Medical College of Georgia at Georgia Regents University, USA
Weiqin Chen studied microbiology at China Agricultural University, China, where she obtained her Msc (1999). She then came to the United States and studied the role of dyslipidemia on diabetic retinopathy, a microvascular complication in diabetic patients with Dr. Julia Busik at Michigan State University and received her Ph.D. degree in Molecular Genetics in 2005. Subsequently, she worked as a Postdoctoral associate for fi ve years with Dr. Lawrence Chan at Baylor College of Medicine, where she was promoted as an instructor in 2010. At BCM, she established two animal models based on genes that are associated with non-alchoholic fatty liver disease (NALFD) and human congenital generalized lipodystrophy (CGL) and characterized their functions in energy metabolism. In 2012, she was recruited as an Assistant Professor in the Department of Physiology at Georgia Regents University. The focus of her current research is to dissect the mechanisms underlying adipose tissue dysfunction and development of obesity and lipodystrophy using both in vivo and in vitro strategies.

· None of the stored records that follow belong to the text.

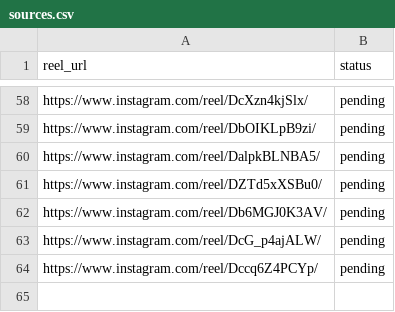
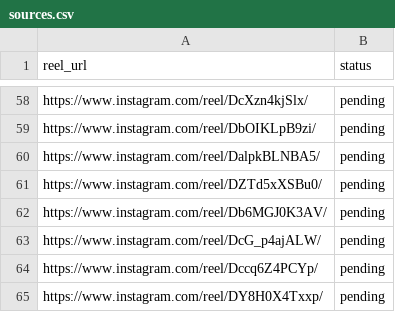
Before and after one commit to rjydly/feedity.tv, a CSV file: sources.csv, drawn as a sheet; only a part is shown, gaps mark what is left out; the diff names each change by its address in the sheet, - before the commit and + after, or states it on an @@ line.

Commit message:
Add reel DY8H0X4Txxp via Telegram [skip ci]

```diff
--- a/sources.csv
+++ b/sources.csv
+row 65: https://www.instagram.com/reel/DY8H0X4Txxp/ | pending
```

Adipose tissue plays a major role in whole body energy homeostasis. The increasing prevalence of obesity and metabolic syndrome requires investigations that identify the causes and consequences of adipose tissue dysfunction. Both obesity (excessive fat) and lipodystrophy (lack of fat) develop similar metabolic disorders including insulin resistance, dyslipidemia, diabetes and cardiovascular diseases. Mutations in BSCL2 underlie human congenital generalized lipodystrophy type 2 disease. CGL2 is an autosomal recessive disorder characterized by a near total absence of body fat from birth or infancy associated with earlier diabetes onset and debilitating metabolic complication. We recently inactivated Bscl2 in mice to examine the mechanisms whereby absence of Bscl2 leads to adipose tissue loss and metabolic disorders. Bscl2-/- mice develop severe lipodystrophy of white adipose tissue (WAT), dyslipidemia, insulin resistance and hepatic steatosis. Notably, they rely exclusively on glucose as the energy source and display improved glucose homeostasis and insulin response under fasting conditions. In vitro differentiation of both Bscl2-/- murine embryonic fibroblasts (MEFs) and stromal vascular cells (SVCs) reveals normal early-phase adipocyte diff erentiation but a striking failure in terminal differentiation due to unbridled cyclic AMP (cAMP)-dependent protein kinase A (PKA)-activated lipolysis, which leads to loss of lipid droplets and silencing of the expression of adipose-specific transcription factors. Importantly, such defects in differentiation can be largely rescued by inhibitors of lipolysis but not PPARγ agonist. The residual epididymal WAT (EWAT) in Bscl2-/- mice displays enhanced lipolysis. It also assumes a "brown-like" phenotype with marked upregulation of UCP1 and other brown adipose specific markers. Together with decreased Pref1 but increased C/EBPβ, these changes highlight a possible increased cAMP signaling which impairs terminal adipocyte differentiation in the EWAT of Bscl2-/- mice. Our study underscores the fundamental role of regulated cAMP/PKA-mediated lipolysis in adipose differentiation, and identifies Bscl2 as a novel cell-autonomous determinant of activated lipolysis essential for terminal adipocyte differentiation.